Extracted information: Begin
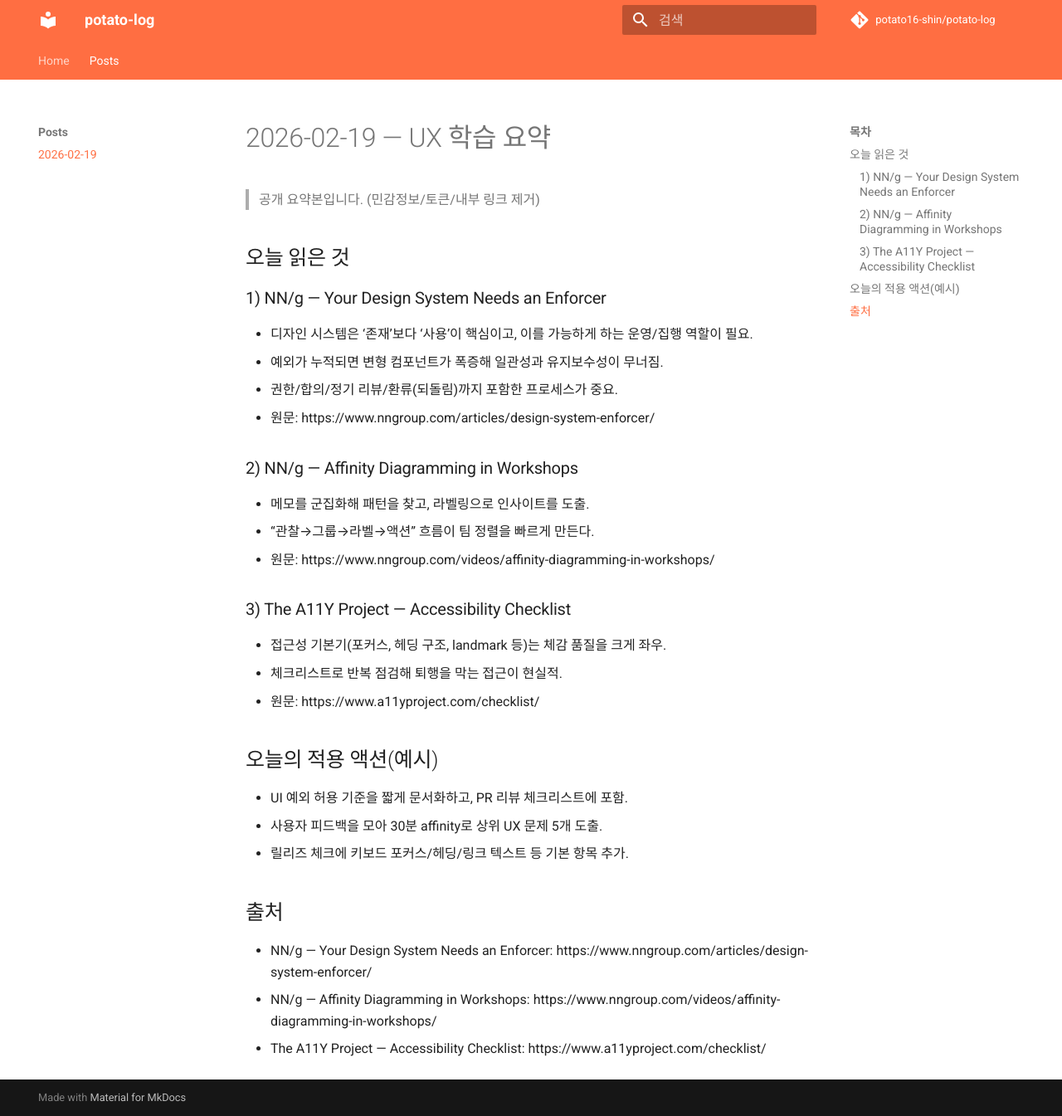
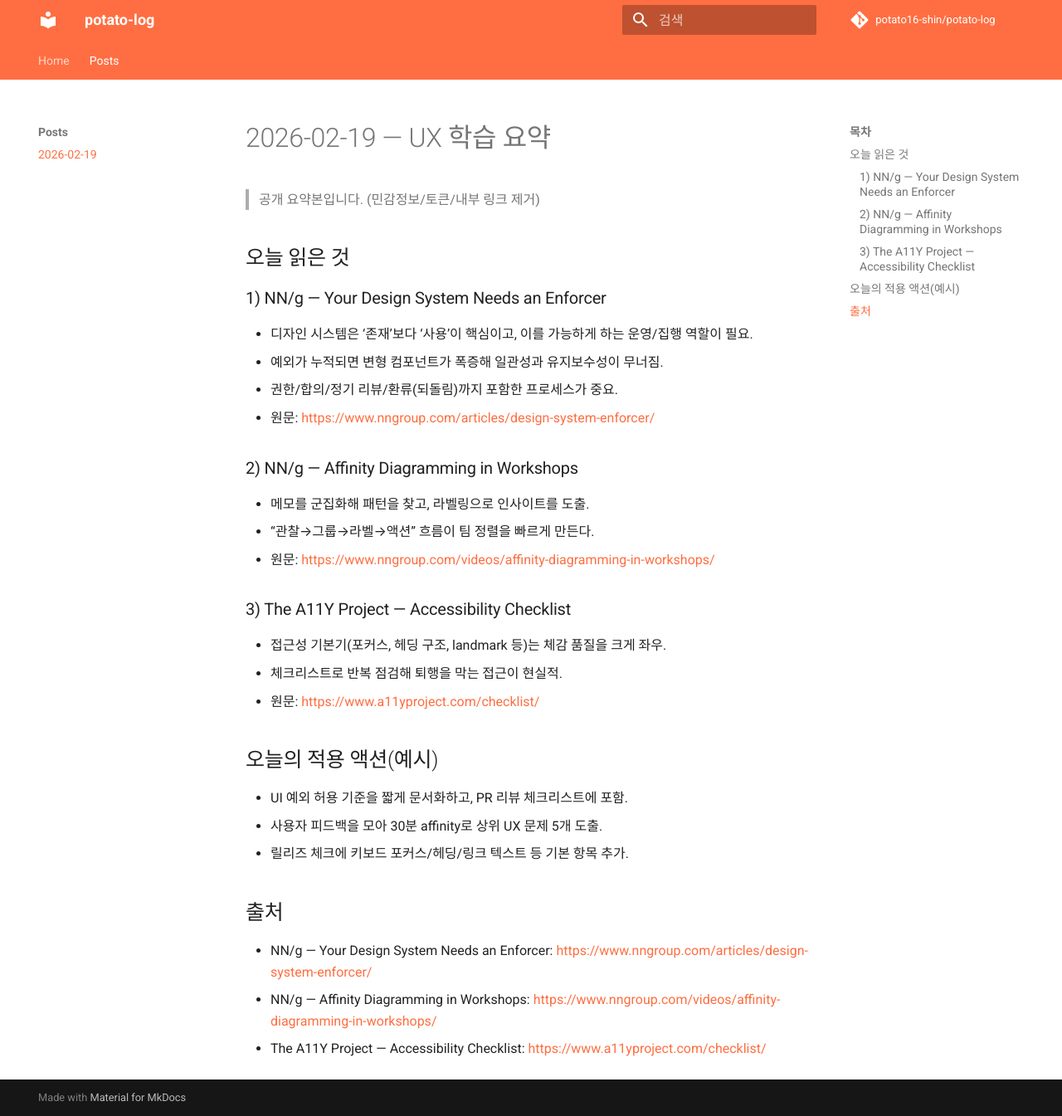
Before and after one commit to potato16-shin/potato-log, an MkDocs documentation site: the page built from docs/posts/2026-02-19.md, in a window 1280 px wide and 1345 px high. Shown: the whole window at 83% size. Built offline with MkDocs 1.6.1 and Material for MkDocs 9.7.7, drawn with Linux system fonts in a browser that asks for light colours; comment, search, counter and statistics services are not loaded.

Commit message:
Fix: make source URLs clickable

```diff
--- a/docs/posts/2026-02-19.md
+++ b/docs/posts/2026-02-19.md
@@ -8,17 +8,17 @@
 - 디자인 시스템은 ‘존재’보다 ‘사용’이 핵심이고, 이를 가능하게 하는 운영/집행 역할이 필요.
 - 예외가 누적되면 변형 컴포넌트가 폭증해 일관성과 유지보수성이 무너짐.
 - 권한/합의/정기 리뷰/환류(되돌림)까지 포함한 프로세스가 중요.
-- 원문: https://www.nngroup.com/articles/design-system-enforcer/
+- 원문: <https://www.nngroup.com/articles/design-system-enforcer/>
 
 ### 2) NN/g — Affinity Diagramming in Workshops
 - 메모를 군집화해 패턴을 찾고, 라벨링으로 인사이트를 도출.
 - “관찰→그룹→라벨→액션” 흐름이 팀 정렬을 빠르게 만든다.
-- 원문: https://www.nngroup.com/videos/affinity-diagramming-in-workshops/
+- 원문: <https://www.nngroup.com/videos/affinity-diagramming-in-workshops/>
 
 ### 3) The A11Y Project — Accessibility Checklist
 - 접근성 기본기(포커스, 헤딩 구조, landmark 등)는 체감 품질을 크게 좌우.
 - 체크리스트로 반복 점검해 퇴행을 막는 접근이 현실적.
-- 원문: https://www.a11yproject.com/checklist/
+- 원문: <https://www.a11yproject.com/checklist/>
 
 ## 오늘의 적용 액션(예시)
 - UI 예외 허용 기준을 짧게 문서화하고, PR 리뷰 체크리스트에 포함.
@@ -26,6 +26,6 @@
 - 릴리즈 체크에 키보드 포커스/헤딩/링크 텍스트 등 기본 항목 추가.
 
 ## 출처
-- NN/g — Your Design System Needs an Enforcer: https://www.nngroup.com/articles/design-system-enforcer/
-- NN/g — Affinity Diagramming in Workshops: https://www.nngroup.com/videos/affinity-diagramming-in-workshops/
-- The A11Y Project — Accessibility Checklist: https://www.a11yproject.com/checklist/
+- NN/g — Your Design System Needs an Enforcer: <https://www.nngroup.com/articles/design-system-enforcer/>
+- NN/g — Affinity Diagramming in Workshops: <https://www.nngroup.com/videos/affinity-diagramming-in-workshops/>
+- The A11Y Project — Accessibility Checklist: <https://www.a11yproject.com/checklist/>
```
Extracted information: End
Set down the records in full and exactly. Do not carry over any image.

Before and after one commit to potato16-shin/potato-log, an MkDocs documentation site: the page built from docs/posts/2026-02-19.md, in a window 1280 px wide and 1345 px high. Shown: the whole window at 83% size. Built offline with MkDocs 1.6.1 and Material for MkDocs 9.7.7, drawn with Linux system fonts in a browser that asks for light colours; comment, search, counter and statistics services are not loaded.

Commit message:
Fix: make source URLs clickable

```diff
--- a/docs/posts/2026-02-19.md
+++ b/docs/posts/2026-02-19.md
@@ -8,17 +8,17 @@
 - 디자인 시스템은 ‘존재’보다 ‘사용’이 핵심이고, 이를 가능하게 하는 운영/집행 역할이 필요.
 - 예외가 누적되면 변형 컴포넌트가 폭증해 일관성과 유지보수성이 무너짐.
 - 권한/합의/정기 리뷰/환류(되돌림)까지 포함한 프로세스가 중요.
-- 원문: https://www.nngroup.com/articles/design-system-enforcer/
+- 원문: <https://www.nngroup.com/articles/design-system-enforcer/>
 
 ### 2) NN/g — Affinity Diagramming in Workshops
 - 메모를 군집화해 패턴을 찾고, 라벨링으로 인사이트를 도출.
 - “관찰→그룹→라벨→액션” 흐름이 팀 정렬을 빠르게 만든다.
-- 원문: https://www.nngroup.com/videos/affinity-diagramming-in-workshops/
+- 원문: <https://www.nngroup.com/videos/affinity-diagramming-in-workshops/>
 
 ### 3) The A11Y Project — Accessibility Checklist
 - 접근성 기본기(포커스, 헤딩 구조, landmark 등)는 체감 품질을 크게 좌우.
 - 체크리스트로 반복 점검해 퇴행을 막는 접근이 현실적.
-- 원문: https://www.a11yproject.com/checklist/
+- 원문: <https://www.a11yproject.com/checklist/>
 
 ## 오늘의 적용 액션(예시)
 - UI 예외 허용 기준을 짧게 문서화하고, PR 리뷰 체크리스트에 포함.
@@ -26,6 +26,6 @@
 - 릴리즈 체크에 키보드 포커스/헤딩/링크 텍스트 등 기본 항목 추가.
 
 ## 출처
-- NN/g — Your Design System Needs an Enforcer: https://www.nngroup.com/articles/design-system-enforcer/
-- NN/g — Affinity Diagramming in Workshops: https://www.nngroup.com/videos/affinity-diagramming-in-workshops/
-- The A11Y Project — Accessibility Checklist: https://www.a11yproject.com/checklist/
+- NN/g — Your Design System Needs an Enforcer: <https://www.nngroup.com/articles/design-system-enforcer/>
+- NN/g — Affinity Diagramming in Workshops: <https://www.nngroup.com/videos/affinity-diagramming-in-workshops/>
+- The A11Y Project — Accessibility Checklist: <https://www.a11yproject.com/checklist/>
```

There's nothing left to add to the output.